One thing I did achieve yesterday, gales notwithstanding, was to acquire two new clients. One of them is in need of a quick garden-tidy ahead of the winter. The garden is small, but quite well-planted with shrubs and climbers. It won't take a huge amount of work, but it has the potential to be really nice come the spring. It's a bit late to get some bulbs in for the owner, but we'll see.
The other garden is larger, and very much a 'play garden' with plenty of grass, a few shrubs around the edges, and two areas of paved patio. This client wants me to garden sit for 6 months while they are abroad. The main task is to ensure that the garden doesn't resemble the interior of the Amazon rainforest when they return. Again, keeping on top of it ought not to be too taxing, but I'd like to think I can introduce a few improvements and nice touches while I am at it.
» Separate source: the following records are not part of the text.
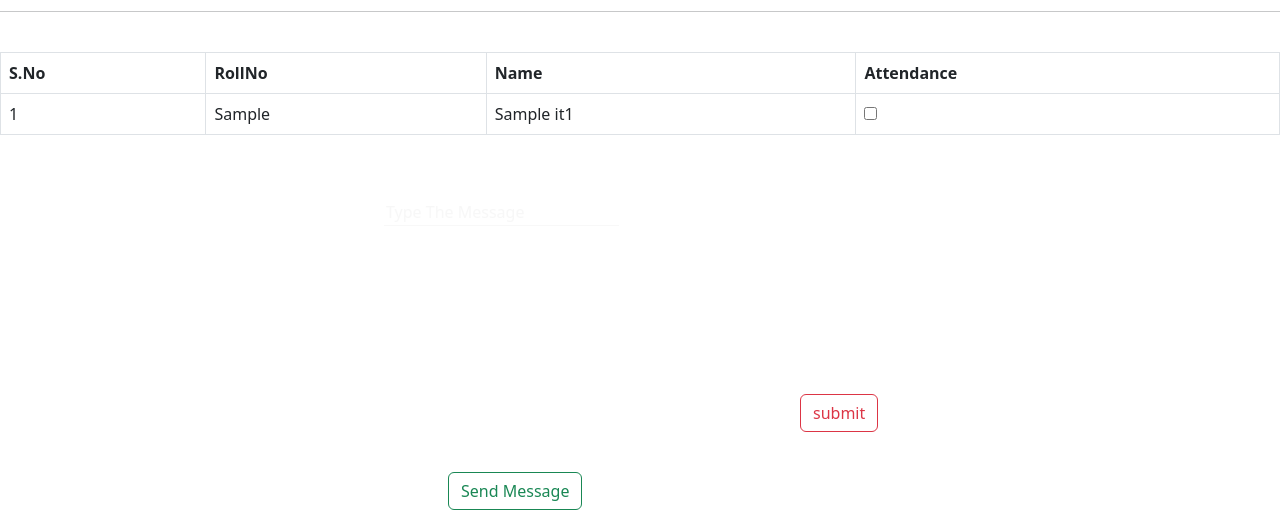
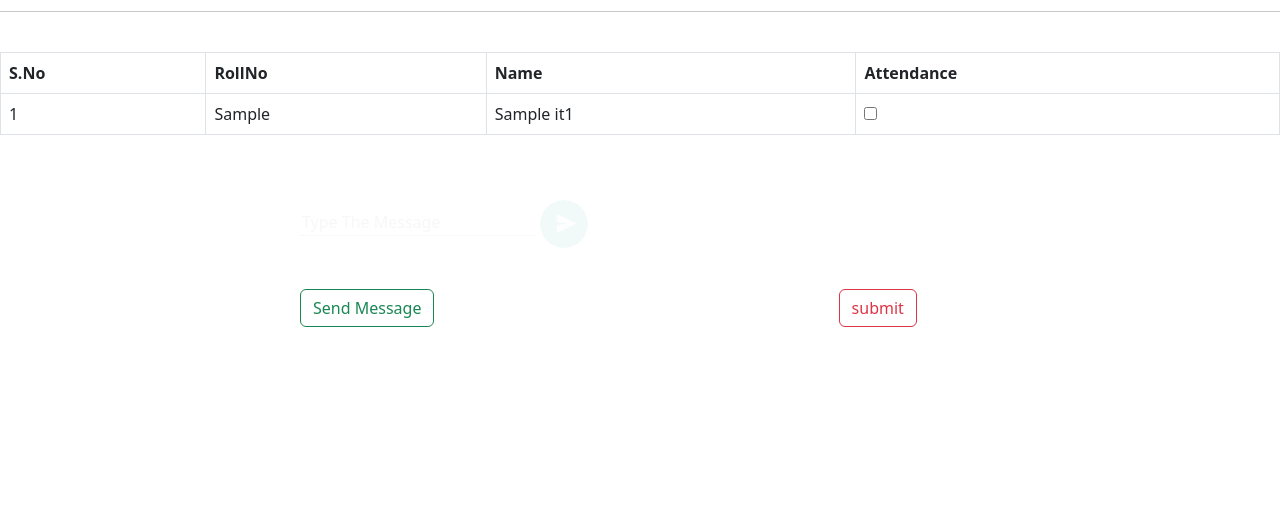
Before and after one commit to santhosh1217/park, a Django app: page /it/first/ in a window 1280 px wide. Shown: the part 290-800 px from the top of the page. Run offline with Django 4.2, Linux system fonts and the light colour scheme; tables that the repository leaves empty hold one stand-in row (values such as "Sample post").

Commit message:
Update attendance.html

```diff
--- a/project/templates/attendance.html
+++ b/project/templates/attendance.html
@@ -7,51 +7,52 @@
 	<title>Attentance Page</title>
 	<link href="https://cdn.jsdelivr.net/npm/bootstrap@5.2.0/dist/css/bootstrap.min.css" rel="stylesheet" integrity="sha384-gH2yIJqKdNHPEq0n4Mqa/HGKIhSkIHeL5AyhkYV8i59U5AR6csBvApHHNl/vI1Bx" crossorigin="anonymous">
 	<style type="text/css">
-		.top
-		{
+		.top{
 			text-align: center;
+
 			font-size: 20px;
 			color: purple;
 			background-color: #FDBD6B;
 			height: 200px;
 		}
-		.container
-		{
+		.container{
 			margin-top: 30px;
 			margin-bottom: 30px;
+
+
 			font-size: 26px;
 			color: black;
 			margin-left: 30px;
+
 		}
-		#year
-		{
+		#year{
 			padding-left: 140px;
 		}
-		.btn
-		{
+		.btn{
 			margin-left:  150px;
 		}
-		#sendmsg
-		{
-			margin-top:0%;
-			margin-left: 35%;
+		#sendmsg{
+			margin-left: 300px;
 		}
-		#submit
-		{
-			margin-left:800px;
+		#submit{
+			margin-left:400px;
 		}
-		.buttons
-		{
+		.buttons{
 			margin-top: 40px;
 		}
-		#msg
-		{
+		#msg{
 			opacity: 5%;
-			margin-bottom:10%;
-			margin-left: 30%;
+			margin-left: 300px;
 			border: none;
 			border-bottom: 1px solid grey;
 		}
+		.sendLogo{
+			opacity: 5%;
+			border-radius: 50%;
+			border: 1px solid white;
+		}
+
+
 	</style>
 </head>
 <body>
@@ -61,59 +62,65 @@
 		<h1>Park College Of Engineering And Technology ,</h1>
 		<h4>kaniyur</h4><hr>
 		<br>
+
 	</div>
-	<form action="admin/" method="post">
+
+	<form action="admin" method="post">
 			{% csrf_token %}
 	<div class="container">
 		<lable>{{department}}</lable>
 		<label id="year">{{year}}(Attendance Sheet)</label>
+
 			<button class="btn btn-outline-danger">edit</button>
+		</form>
+
 	</div>
-	</form>
 	<hr>
 	<br>
-	<form method="post" action="submit/">
-		{%csrf_token%}
+
 	<table class="table  table-bordered table-hover">
 		<tr>
 		<th>S.No</th>
 		<th>RollNo</th>
 		<th>Name</th>
 		<th>Attendance</th>
+
 	</tr>
 		{% for data in detial %}
 	<tr>
+
 		<td>{{data.id}}</td>
 		<td>{{data.reg}}</td>
 		<td>{{data.name}}</td>
-			<td><input type="checkbox" value={{data.name}} name={{data.id}}></td>
+		<td><input type="checkbox" name=""></td>
+
+
+
+
+
+
 	</tr>
 			{% endfor %}
+
 	</table>
 <br><br>
-
-	<div class="message">
 	<input id="msg" type="text" name="" placeholder="Type The Message">
-	</div>
-
-	<div class="buttons">
-		<button id="submit" class="btn btn-outline-danger">submit</button>
-	</div>
-
-</form>
+	<img id="msgsend" class="sendLogo" src="{% static 'images/send.jpg' %}" width="50px" height="50px">
 
 	<div class="buttons">
 		<button id="sendmsg" onclick="message()" class="btn btn-outline-success">Send Message</button>
+		<button id="submit" class="btn btn-outline-danger">submit</button>
 	</div>
-
 
 
 <script src="https://cdn.jsdelivr.net/npm/bootstrap@5.2.0/dist/js/bootstrap.bundle.min.js" integrity="sha384-A3rJD856KowSb7dwlZdYEkO39Gagi7vIsF0jrRAoQmDKKtQBHUuLZ9AsSv4jD4Xa" crossorigin="anonymous"></script>
 <script type="text/javascript">
-	function message()
-	{
+
+	function message() {
 		// body...
 		document.getElementById("msg").style.opacity="90%"
+		document.getElementById("msgsend").style.opacity="90%"
+
 	}
 </script>
 </body>
```
Lines whose indentation alone changed are shown as unchanged.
An old client has asked me to plant up some soft fruit for him: a good job for this time of year, as long as it doesn't stay too wet. I dislike putting plants in the ground when it absolutely soaking, as it's not good for many, and disastrous for lots. However, I can get on with preparing the ground and getting some manure dug-in while I wait for the plants to arrive. I have gone for a mixture of fruit to supplement the early-fruiting raspberries which are already well-established - to extend the cropping season, and to introduce some different varieties. So, autumn-fruiting raspberry 'Autumn Bliss' is top of the list. I grow this at the allotment, and it does well hereabouts, cropping well into October. The I have gone for blackcurrant 'Ben Connan', redcurrant 'Rovada', and whitecurrant 'Blanka' which all fruit July/August. Gooseberry 'Xenia' and a Casseille complete the patch for the moment. The client and I disagree a bit about strawberries - he's not bothered, but I tend to think they are de rigeur in a soft fruit patch. Still, we can always revisit that question in the spring: and it is his call, of course.
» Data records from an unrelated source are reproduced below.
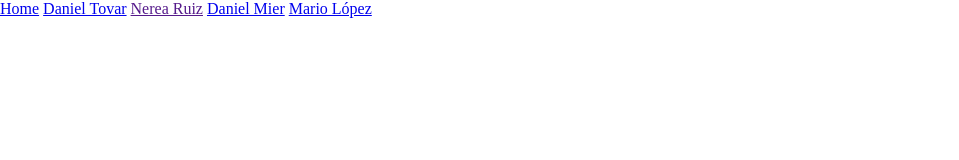
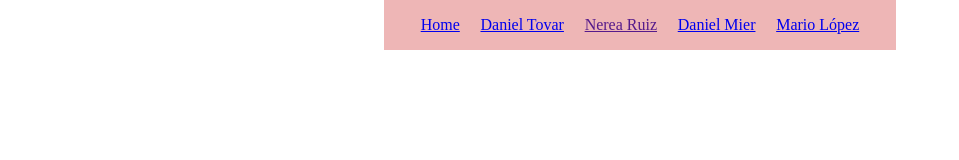
Before and after one commit to B4bolFP/Actividad-3, a plain HTML site: page index.html in a window 1280 px wide. Shown: the whole page, without its empty margins (0-959 px from the left). Drawn offline with Linux system fonts and the light colour scheme.

Commit message:
Pagina mario

```diff
--- a/css/style.css
+++ b/css/style.css
@@ -0,0 +1,13 @@
+.container {
+    margin: 0 auto;
+    width: 40%;
+    background-color: rgb(238, 182, 182);
+}
+
+.menu {
+    padding: 1rem;
+    display: flex;
+    flex-direction: row;
+    align-items: center;
+    justify-content: space-evenly;
+}
--- a/index.html
+++ b/index.html
@@ -9,7 +9,7 @@
     <title>Actividad 3</title>
 </head>
 <body>
-
+    <div class="container">
         <div class="menu">
             <a href="index.html">Home</a>
             <a href="#">Daniel Tovar</a>
@@ -17,6 +17,7 @@
             <a href="#">Daniel Mier</a>
             <a href="mario.html">Mario López</a>
         </div>
+    </div>
 
 </body>
 </html>
```
Also changed, not shown: mario.html (+1 -1 lines). Lines whose indentation alone changed are shown as unchanged.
Otherwise, it's clearing and tidying time in the gardens I look after - again, not a job that is much fun in these soggy conditions. I have built a leaf-cage at the allotment, and am taking as many leaves as possible up there, from my own and other people's gardens. I'm slightly ashamed at not having done this before, but better late than never. Mind you, there are plenty of leaves to spare, and I have mulched some beds in my own garden with them - the yellow and gold lifts the appearance of the beds and makes it easier to see what plants are growing too.
Which reminds me, having destroyed (or so I naively thought) the ancient yuccas in part of the garden last year, ahead of replanting it, I now discover that the green shoots of yucca recovery are poking through in many places. The shoots are small, bright green, and not unattractive in their way - easy to spot, and easy to remove. Tough old beggars they are, though.
Finally for now, garden reading piles up. I have been reading Christopher Lloyd's The Well-Tempered Garden which I know I ought to have read long-ago - shamefully it seems to be out-of-print. Whatever happened to that series of Garden Classics that Bloomsbury started publishing a decade or so ago? I have four on the shelves - Cobbett's English Gardener, Ann Scott James Down to Earth, William Robinson's English Flower Garden and Michael Pollan's Second Nature. But they seemed to disappear after that promising and eclectic start. There is certainly need to keep classic gardening books in print - publishers please note. Most second-hand bookshops' gardening sections are stuffed full of Readers' Digest books and other equally unattractive and dated stuff - seldom do you find really good books.
Anyhow, Christopher Lloyd is always good value, and I am learning lots from The Well-Tempered Garden - a wonderful title too. I also have Dan Pearson's Home Ground: sanctuary in the city sitting in the queue: a much more attractive book to look at, but I am confident it will be just as inspiring to read.